What needs to be done
The whole listing below must be printed again exactly, images excluded.

Materials provided
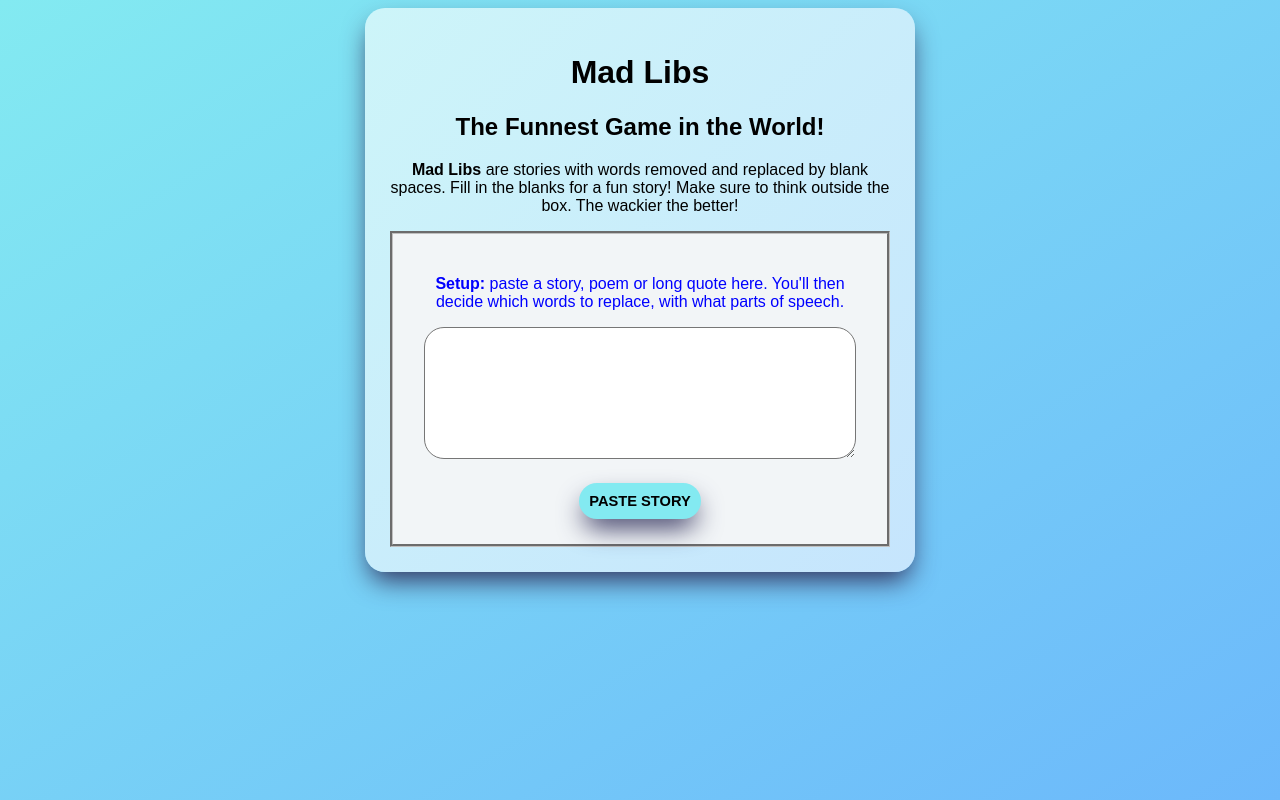
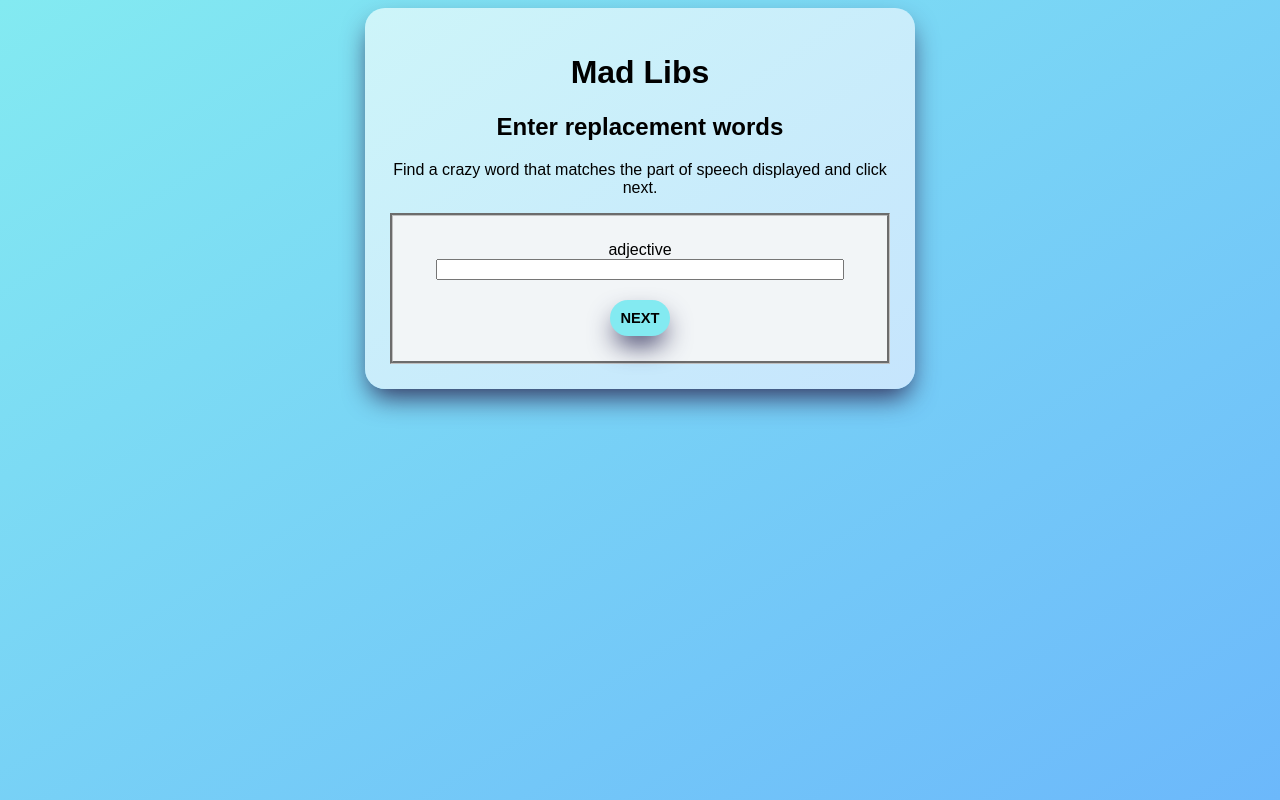
Before and after one commit to bmoreinis/madlibs-www, a plain HTML site: page player.html in a window 1280 px wide. Drawn offline with Linux system fonts and the light colour scheme.

Commit message:
Player.html setup

```diff
--- a/player.html
+++ b/player.html
@@ -6,11 +6,9 @@
     <title>MadLibs</title>
     <link href="style.css" rel="stylesheet" type="text/css" />
   </head>
-  <body onload = "indexSetup();">
+  <body onload = "playerSetup();">
     <div id="dashboard">
       <div id="header">
-        <h1>Mad Libs</h1>
-        <h2>The Funnest Game in the World!</h2>
       </div>
       <div id="actionbox">
       </div>
--- a/script.js
+++ b/script.js
@@ -3,6 +3,7 @@ var original = null;
 var story = [];
 var replacements = [];
 var modified = null;
+var replaceIndex = 0;
 
 /* Function indexSetup  (index.html)
   * Set up index.html dashboard with body onload
@@ -95,14 +96,6 @@ function nextPOS(){
   storyshow.innerHTML = modified;
 }
 
-
-/* Done with Part of Speech Entry (player.html)
- * @param none
- * @return none
- */
-function donePOS(){
-    document.location = "player.html";
-}
 /* Function Make Replaced String  (changes.html)
   * Integrates POS substitutions into modified string
   * @param array story
@@ -126,6 +119,46 @@ function makeReplacedString(){
   return modified;
 }
 
+/* PLAYER */
+
+/* Done with Part of Speech Entry (player.html)
+ * @param none
+ * @return none
+ */
+function donePOS(){
+    localStorage.setItem('replacements', JSON.stringify(replacements));
+    document.location = "player.html";
+}
+/* Function plyaerSetup (player.html)
+  * Set player.html dashboard with body onload
+  * @param none
+  * @returns none
+  * Note: prompt player with part of speech (POS) and receive replacement words
+  */
+function playerSetup(){
+  window.header.innerHTML="<h1>Mad Libs</h1><h2></h2><p></p>";
+  instructions = header.getElementsByTagName("h2")[0];
+  instructions.innerHTML=("Enter replacement words");
+  instructions = header.getElementsByTagName("p")[0];
+  instructions.innerHTML=("Find a crazy word that matches the part of speech displayed and click next.");
+  let pOS = document.createElement("div");
+  pOS.setAttribute("id","POS");
+  pOS.innerText = "verb";
+  window.actionbox.appendChild(pOS);
+  let newWord = document.createElement("input");
+  newWord.setAttribute("id","replacement");
+  window.actionbox.appendChild(newWord);
+  let nextButton = document.createElement("button");
+  nextButton.setAttribute("onClick","nextReplacement()");
+  nextButton.innerText="Next";
+  window.actionbox.appendChild(nextButton);
+  firstReplacement();
+}
+
+function firstReplacement(){
+    let pOS = document.getElementById("POS");
+    pOS.innerText = "adjective";
+}
 /* For reference
  * localStorage.setItem('original', original);
  * localStorage.setItem('story', JSON.stringify(story));
```
Also changed, not shown: changes.html (+1 -1 lines).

Solution to the problem
Before and after one commit to bmoreinis/madlibs-www, a plain HTML site: page player.html in a window 1280 px wide. Drawn offline with Linux system fonts and the light colour scheme.

Commit message:
Player.html setup

```diff
--- a/player.html
+++ b/player.html
@@ -6,11 +6,9 @@
     <title>MadLibs</title>
     <link href="style.css" rel="stylesheet" type="text/css" />
   </head>
-  <body onload = "indexSetup();">
+  <body onload = "playerSetup();">
     <div id="dashboard">
       <div id="header">
-        <h1>Mad Libs</h1>
-        <h2>The Funnest Game in the World!</h2>
       </div>
       <div id="actionbox">
       </div>
--- a/script.js
+++ b/script.js
@@ -3,6 +3,7 @@ var original = null;
 var story = [];
 var replacements = [];
 var modified = null;
+var replaceIndex = 0;
 
 /* Function indexSetup  (index.html)
   * Set up index.html dashboard with body onload
@@ -95,14 +96,6 @@ function nextPOS(){
   storyshow.innerHTML = modified;
 }
 
-
-/* Done with Part of Speech Entry (player.html)
- * @param none
- * @return none
- */
-function donePOS(){
-    document.location = "player.html";
-}
 /* Function Make Replaced String  (changes.html)
   * Integrates POS substitutions into modified string
   * @param array story
@@ -126,6 +119,46 @@ function makeReplacedString(){
   return modified;
 }
 
+/* PLAYER */
+
+/* Done with Part of Speech Entry (player.html)
+ * @param none
+ * @return none
+ */
+function donePOS(){
+    localStorage.setItem('replacements', JSON.stringify(replacements));
+    document.location = "player.html";
+}
+/* Function plyaerSetup (player.html)
+  * Set player.html dashboard with body onload
+  * @param none
+  * @returns none
+  * Note: prompt player with part of speech (POS) and receive replacement words
+  */
+function playerSetup(){
+  window.header.innerHTML="<h1>Mad Libs</h1><h2></h2><p></p>";
+  instructions = header.getElementsByTagName("h2")[0];
+  instructions.innerHTML=("Enter replacement words");
+  instructions = header.getElementsByTagName("p")[0];
+  instructions.innerHTML=("Find a crazy word that matches the part of speech displayed and click next.");
+  let pOS = document.createElement("div");
+  pOS.setAttribute("id","POS");
+  pOS.innerText = "verb";
+  window.actionbox.appendChild(pOS);
+  let newWord = document.createElement("input");
+  newWord.setAttribute("id","replacement");
+  window.actionbox.appendChild(newWord);
+  let nextButton = document.createElement("button");
+  nextButton.setAttribute("onClick","nextReplacement()");
+  nextButton.innerText="Next";
+  window.actionbox.appendChild(nextButton);
+  firstReplacement();
+}
+
+function firstReplacement(){
+    let pOS = document.getElementById("POS");
+    pOS.innerText = "adjective";
+}
 /* For reference
  * localStorage.setItem('original', original);
  * localStorage.setItem('story', JSON.stringify(story));
```
Also changed, not shown: changes.html (+1 -1 lines).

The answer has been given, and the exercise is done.